Sleep apnea is a disorder where breathing is repeatedly interrupted while asleep. Sleep apnea is classified as either Obstructive Sleep Apnea (OSA) or Central Sleep Apnea (CSA).

CSA is a form of sleep apnea that is less common and less studied than OSA. Whereas OSA results from a blockage of the upper airway, CSA occurs when the brain fails to send appropriate signals to the breathing muscles to stimulate a regular breathing pattern.1

Central Sleep Apnea vs Obstructive Sleep Apnea

Symptoms of Central Sleep Apnea

Central Sleep Apnea has symptoms that are both long term and short term.
Symptoms of central sleep apnea include:2-3

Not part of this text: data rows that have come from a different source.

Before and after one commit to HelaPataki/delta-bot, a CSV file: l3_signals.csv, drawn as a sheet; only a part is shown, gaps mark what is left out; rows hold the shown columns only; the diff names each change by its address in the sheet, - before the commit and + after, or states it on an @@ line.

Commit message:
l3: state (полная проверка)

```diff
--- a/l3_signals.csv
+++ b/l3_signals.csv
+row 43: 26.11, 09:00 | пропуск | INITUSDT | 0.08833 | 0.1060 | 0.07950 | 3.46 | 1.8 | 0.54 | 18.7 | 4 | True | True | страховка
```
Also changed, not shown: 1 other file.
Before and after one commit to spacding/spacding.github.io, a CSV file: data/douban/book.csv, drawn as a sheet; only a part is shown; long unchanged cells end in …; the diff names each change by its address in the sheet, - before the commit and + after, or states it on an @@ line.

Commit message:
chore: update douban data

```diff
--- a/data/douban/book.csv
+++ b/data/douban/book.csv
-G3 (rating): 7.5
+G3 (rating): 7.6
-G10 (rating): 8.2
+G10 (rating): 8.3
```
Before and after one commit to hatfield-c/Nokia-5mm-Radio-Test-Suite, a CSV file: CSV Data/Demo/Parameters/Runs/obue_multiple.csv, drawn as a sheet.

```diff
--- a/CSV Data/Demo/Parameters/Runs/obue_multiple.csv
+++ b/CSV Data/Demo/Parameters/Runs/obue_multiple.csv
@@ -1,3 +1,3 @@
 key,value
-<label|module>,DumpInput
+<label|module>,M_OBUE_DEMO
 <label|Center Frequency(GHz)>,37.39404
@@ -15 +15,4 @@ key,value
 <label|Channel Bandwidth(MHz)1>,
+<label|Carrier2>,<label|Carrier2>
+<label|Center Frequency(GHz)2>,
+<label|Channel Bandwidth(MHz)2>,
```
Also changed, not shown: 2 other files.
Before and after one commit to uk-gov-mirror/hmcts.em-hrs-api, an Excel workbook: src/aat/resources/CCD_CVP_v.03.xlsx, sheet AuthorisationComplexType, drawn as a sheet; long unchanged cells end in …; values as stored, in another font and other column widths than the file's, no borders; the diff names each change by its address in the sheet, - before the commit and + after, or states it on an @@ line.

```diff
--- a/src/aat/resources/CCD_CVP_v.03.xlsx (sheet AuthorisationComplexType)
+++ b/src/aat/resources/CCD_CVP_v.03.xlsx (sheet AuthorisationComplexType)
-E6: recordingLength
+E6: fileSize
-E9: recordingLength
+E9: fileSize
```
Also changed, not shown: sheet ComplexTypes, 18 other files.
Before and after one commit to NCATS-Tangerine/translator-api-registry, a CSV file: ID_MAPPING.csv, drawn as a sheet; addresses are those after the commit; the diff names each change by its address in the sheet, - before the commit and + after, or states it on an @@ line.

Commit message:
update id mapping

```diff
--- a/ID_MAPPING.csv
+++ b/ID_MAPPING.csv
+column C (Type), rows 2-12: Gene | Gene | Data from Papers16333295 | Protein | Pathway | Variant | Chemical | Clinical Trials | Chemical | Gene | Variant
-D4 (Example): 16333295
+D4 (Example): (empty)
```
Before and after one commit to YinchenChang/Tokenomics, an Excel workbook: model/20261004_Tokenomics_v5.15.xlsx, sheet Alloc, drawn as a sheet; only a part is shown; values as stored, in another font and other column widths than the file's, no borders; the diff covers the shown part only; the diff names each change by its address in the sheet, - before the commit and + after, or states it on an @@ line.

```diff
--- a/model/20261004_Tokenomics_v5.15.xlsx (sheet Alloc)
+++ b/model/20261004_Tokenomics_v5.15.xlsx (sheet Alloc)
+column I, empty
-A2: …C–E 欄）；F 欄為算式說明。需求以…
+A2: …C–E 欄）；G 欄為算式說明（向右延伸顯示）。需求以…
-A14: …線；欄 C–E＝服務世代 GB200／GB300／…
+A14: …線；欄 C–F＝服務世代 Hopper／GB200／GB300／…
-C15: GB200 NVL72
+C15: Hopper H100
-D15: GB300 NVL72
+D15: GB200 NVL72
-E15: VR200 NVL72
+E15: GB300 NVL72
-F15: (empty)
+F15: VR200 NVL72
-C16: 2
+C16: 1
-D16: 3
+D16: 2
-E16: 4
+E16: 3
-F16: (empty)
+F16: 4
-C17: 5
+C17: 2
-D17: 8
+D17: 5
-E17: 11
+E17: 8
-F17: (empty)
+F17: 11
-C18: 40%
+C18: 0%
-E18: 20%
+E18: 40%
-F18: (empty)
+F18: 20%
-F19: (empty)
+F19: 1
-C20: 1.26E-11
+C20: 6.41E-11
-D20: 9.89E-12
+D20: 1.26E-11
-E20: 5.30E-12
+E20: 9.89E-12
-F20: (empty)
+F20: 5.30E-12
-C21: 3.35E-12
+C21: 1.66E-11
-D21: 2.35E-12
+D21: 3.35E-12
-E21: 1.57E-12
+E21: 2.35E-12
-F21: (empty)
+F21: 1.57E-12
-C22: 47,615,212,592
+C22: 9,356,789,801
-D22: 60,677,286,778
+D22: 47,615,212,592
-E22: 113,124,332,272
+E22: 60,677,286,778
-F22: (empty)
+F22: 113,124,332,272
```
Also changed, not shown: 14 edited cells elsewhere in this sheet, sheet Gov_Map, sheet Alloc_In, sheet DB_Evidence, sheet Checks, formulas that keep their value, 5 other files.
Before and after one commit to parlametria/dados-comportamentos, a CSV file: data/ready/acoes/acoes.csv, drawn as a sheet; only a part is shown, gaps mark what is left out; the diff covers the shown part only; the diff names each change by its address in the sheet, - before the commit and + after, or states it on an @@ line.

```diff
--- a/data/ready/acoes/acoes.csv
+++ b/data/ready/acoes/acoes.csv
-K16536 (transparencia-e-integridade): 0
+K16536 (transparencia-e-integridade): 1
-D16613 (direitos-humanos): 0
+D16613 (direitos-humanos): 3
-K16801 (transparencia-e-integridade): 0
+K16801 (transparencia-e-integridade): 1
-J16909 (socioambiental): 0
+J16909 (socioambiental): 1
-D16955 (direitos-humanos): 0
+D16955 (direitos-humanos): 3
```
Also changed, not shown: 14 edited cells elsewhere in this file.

stick figure walking tired because of central sleep apnea

Chronic fatigue

stick figure asleep at desk because of central sleep apnea

Excessive daytime sleepiness

outline of a human head with a brain to show brain fog is a symptom of central sleep apnea

Brain fog / cognitive impairment

outline of person in bed to show inability to fall asleep with central sleep apnea

Inability to fall asleep
or get restful sleep

Many patients with CSA also have heart disease, especially heart failure.4 Within this population, patients with CSA are at increased risk for hospitalizations and even death.5,6

Central sleep apnea has a number of known associations:2

  • Cardiac disorders including Congestive Heart Failure (CHF) and Atrial Fibrillation (AFib)
  • High altitude
  • Opioids
  • Idiopathic central sleep apnea
  • Other medical conditions (stroke, brainstem/spinal cord disorders)

Diagnosing CSA

CSA is diagnosed via a home or in-lab sleep study, that is prescribed by a physician to determine if a patient has sleep apnea and if their primary type of apnea is central or obstructive.

Home Sleep Apnea Test
(HSAT, Polygram, PG)

Completed at home

Measures oxygen, air flow and movement of the chest and abdomen*

In-Lab Sleep Study
(Polysomnogram, PSG)

Assesses sleep stage and other sleep disorders in addition to sleep apnea

Requires overnight monitoring in a sleep lab

During the sleep study, the number of apnea and hypopnea events per hour are counted and reported as the Apnea Hypopnea Index (AHI), the most common measure of severity of sleep apnea.